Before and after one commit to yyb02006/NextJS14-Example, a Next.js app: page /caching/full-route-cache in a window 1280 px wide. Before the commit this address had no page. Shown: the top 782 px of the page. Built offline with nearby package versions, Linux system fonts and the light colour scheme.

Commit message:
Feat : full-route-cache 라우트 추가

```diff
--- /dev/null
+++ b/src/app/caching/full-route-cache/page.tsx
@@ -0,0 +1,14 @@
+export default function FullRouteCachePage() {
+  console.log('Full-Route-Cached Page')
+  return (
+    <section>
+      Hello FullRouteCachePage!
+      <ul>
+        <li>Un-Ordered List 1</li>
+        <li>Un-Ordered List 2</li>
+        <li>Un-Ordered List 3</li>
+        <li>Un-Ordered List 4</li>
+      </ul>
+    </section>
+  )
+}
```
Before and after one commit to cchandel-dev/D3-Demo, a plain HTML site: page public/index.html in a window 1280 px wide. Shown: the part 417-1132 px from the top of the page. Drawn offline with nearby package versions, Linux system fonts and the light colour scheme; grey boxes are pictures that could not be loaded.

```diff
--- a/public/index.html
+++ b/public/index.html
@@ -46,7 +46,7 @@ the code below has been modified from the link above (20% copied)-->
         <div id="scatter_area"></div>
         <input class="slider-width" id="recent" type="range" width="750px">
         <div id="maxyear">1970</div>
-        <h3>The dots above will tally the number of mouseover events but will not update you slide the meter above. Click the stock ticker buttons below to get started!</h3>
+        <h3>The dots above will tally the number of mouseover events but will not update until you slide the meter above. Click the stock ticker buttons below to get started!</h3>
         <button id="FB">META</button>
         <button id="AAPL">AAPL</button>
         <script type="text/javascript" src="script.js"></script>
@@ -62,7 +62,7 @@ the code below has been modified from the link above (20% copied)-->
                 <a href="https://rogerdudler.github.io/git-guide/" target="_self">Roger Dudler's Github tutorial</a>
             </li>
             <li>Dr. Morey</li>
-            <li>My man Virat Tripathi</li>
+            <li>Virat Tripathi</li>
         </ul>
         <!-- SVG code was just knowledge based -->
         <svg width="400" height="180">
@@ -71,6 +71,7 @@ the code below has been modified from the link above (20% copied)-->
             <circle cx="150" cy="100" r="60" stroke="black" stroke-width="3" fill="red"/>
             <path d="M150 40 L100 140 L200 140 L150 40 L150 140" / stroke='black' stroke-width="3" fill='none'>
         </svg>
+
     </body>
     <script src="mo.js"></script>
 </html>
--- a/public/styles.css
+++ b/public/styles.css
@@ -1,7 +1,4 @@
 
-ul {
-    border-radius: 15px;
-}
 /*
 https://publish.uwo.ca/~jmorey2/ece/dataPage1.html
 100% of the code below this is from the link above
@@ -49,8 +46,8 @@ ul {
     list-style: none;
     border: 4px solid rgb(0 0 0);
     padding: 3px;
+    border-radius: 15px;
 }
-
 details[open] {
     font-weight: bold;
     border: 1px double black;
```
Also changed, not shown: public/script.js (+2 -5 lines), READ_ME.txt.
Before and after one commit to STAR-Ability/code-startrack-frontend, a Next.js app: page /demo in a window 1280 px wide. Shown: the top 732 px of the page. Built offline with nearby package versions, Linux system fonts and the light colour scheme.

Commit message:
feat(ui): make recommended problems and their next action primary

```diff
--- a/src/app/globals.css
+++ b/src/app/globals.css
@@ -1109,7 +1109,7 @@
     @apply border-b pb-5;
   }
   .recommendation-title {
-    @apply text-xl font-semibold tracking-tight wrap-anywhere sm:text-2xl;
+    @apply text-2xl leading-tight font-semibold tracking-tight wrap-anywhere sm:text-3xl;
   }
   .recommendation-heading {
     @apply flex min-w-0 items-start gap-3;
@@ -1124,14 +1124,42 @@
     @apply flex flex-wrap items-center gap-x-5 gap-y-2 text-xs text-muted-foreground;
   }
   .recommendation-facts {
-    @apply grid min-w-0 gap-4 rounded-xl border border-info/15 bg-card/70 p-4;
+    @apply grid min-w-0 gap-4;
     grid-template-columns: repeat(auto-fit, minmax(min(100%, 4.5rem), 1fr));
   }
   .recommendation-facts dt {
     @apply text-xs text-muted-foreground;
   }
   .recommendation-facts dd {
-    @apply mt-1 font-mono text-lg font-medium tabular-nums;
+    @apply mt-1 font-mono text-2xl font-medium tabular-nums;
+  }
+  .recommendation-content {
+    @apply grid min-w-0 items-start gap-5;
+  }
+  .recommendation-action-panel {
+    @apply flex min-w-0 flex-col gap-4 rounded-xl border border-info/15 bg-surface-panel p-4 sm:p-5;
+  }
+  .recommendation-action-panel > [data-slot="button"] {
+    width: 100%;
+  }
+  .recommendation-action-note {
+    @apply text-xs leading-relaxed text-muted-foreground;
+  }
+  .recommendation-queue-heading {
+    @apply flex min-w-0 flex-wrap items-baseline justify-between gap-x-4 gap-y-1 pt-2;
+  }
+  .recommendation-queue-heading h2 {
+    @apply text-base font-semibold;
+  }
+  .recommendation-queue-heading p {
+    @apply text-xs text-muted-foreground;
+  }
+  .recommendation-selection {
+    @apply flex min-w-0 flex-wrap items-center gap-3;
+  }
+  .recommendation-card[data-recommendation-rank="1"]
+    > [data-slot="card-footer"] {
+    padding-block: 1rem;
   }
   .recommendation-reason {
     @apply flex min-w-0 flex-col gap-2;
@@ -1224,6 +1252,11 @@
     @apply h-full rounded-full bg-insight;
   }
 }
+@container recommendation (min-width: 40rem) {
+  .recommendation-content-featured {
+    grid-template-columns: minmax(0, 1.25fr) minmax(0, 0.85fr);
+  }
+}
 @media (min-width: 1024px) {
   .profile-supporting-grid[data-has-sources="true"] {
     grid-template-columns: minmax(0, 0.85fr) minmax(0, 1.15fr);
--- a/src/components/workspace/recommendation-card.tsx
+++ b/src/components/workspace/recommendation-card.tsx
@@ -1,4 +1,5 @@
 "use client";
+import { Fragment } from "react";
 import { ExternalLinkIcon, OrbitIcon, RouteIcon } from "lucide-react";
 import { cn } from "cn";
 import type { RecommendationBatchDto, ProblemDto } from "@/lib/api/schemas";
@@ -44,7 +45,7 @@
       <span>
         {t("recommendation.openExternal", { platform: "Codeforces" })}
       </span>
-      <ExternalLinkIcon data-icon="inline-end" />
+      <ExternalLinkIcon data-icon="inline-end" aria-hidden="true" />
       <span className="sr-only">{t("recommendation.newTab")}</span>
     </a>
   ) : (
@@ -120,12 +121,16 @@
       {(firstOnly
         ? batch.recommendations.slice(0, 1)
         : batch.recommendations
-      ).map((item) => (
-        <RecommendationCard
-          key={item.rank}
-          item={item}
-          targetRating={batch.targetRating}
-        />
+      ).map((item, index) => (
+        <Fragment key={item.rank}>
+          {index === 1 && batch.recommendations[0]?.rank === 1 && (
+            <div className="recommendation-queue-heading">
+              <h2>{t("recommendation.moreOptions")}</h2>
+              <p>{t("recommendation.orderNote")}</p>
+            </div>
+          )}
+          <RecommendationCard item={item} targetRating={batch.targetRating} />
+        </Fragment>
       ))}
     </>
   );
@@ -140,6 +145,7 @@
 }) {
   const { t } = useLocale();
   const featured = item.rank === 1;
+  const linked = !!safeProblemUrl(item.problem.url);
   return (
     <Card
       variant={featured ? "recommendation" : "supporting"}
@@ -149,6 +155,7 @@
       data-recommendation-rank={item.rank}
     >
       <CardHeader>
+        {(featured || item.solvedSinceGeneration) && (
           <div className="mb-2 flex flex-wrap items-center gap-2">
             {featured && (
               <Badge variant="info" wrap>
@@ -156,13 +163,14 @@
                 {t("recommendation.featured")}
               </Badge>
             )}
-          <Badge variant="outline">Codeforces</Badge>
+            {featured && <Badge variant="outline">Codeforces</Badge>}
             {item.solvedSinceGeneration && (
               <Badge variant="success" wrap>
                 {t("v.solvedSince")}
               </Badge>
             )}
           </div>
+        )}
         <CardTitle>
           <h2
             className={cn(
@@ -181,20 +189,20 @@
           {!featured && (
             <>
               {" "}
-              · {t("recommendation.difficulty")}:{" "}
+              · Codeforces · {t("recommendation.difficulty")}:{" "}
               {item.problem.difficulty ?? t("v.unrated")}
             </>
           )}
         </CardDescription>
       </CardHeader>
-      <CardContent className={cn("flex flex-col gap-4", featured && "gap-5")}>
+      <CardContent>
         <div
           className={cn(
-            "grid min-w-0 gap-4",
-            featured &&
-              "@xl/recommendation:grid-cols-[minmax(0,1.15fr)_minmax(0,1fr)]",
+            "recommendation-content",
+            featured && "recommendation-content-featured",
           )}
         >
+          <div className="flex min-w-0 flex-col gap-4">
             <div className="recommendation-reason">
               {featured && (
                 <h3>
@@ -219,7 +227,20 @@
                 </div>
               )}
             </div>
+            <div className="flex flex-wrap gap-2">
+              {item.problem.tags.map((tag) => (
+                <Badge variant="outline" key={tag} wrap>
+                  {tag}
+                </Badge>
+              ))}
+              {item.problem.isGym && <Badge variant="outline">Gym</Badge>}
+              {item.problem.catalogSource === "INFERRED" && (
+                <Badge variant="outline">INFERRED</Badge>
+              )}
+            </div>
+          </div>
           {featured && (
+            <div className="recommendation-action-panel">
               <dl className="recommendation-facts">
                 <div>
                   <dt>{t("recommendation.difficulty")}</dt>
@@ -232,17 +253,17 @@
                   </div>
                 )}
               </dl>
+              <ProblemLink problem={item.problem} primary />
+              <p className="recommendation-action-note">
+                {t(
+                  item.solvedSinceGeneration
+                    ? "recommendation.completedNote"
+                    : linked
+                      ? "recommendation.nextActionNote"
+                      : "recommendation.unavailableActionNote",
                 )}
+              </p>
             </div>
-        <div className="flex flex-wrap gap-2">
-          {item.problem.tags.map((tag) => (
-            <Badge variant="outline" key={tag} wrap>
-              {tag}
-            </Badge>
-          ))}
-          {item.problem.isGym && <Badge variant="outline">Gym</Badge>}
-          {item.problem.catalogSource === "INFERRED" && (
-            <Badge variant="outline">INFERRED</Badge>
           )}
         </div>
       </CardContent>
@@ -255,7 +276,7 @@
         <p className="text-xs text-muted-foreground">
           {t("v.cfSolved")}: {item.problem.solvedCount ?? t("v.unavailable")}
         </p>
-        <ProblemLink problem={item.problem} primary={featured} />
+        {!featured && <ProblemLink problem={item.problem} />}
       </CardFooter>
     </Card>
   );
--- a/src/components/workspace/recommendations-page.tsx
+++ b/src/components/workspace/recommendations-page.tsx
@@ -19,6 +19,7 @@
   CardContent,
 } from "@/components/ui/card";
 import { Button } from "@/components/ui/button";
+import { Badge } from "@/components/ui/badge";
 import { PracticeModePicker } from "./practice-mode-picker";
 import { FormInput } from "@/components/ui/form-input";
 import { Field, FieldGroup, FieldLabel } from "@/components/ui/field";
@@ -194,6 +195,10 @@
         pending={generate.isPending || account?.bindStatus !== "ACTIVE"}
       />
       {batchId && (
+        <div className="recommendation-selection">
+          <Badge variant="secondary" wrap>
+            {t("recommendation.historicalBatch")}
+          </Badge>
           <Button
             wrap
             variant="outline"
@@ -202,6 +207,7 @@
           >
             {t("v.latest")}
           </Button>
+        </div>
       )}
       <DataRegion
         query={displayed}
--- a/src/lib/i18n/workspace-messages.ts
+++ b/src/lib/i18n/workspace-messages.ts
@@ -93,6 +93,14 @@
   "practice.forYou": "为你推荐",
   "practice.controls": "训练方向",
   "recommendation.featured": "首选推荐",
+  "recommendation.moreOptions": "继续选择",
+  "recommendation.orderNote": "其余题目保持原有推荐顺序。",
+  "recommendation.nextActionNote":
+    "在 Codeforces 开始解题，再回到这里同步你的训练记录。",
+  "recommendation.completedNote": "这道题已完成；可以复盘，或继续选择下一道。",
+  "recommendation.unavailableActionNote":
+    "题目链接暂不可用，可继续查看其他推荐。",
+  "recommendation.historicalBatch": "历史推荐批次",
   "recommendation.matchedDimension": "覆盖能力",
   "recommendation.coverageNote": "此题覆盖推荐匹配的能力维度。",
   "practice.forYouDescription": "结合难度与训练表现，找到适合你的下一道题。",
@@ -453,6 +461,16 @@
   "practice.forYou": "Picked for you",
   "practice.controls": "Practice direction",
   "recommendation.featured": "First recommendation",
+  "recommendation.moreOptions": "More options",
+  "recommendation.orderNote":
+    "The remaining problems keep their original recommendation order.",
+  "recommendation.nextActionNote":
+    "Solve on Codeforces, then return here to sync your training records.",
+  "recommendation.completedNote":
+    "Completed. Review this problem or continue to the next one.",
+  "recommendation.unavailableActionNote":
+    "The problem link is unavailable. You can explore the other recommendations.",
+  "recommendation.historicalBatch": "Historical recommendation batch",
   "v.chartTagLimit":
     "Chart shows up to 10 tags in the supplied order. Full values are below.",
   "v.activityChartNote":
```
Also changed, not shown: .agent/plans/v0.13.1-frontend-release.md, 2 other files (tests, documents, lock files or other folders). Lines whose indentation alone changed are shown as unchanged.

____

In the records above, how many lines contain the word "heading"? Say only the number.

5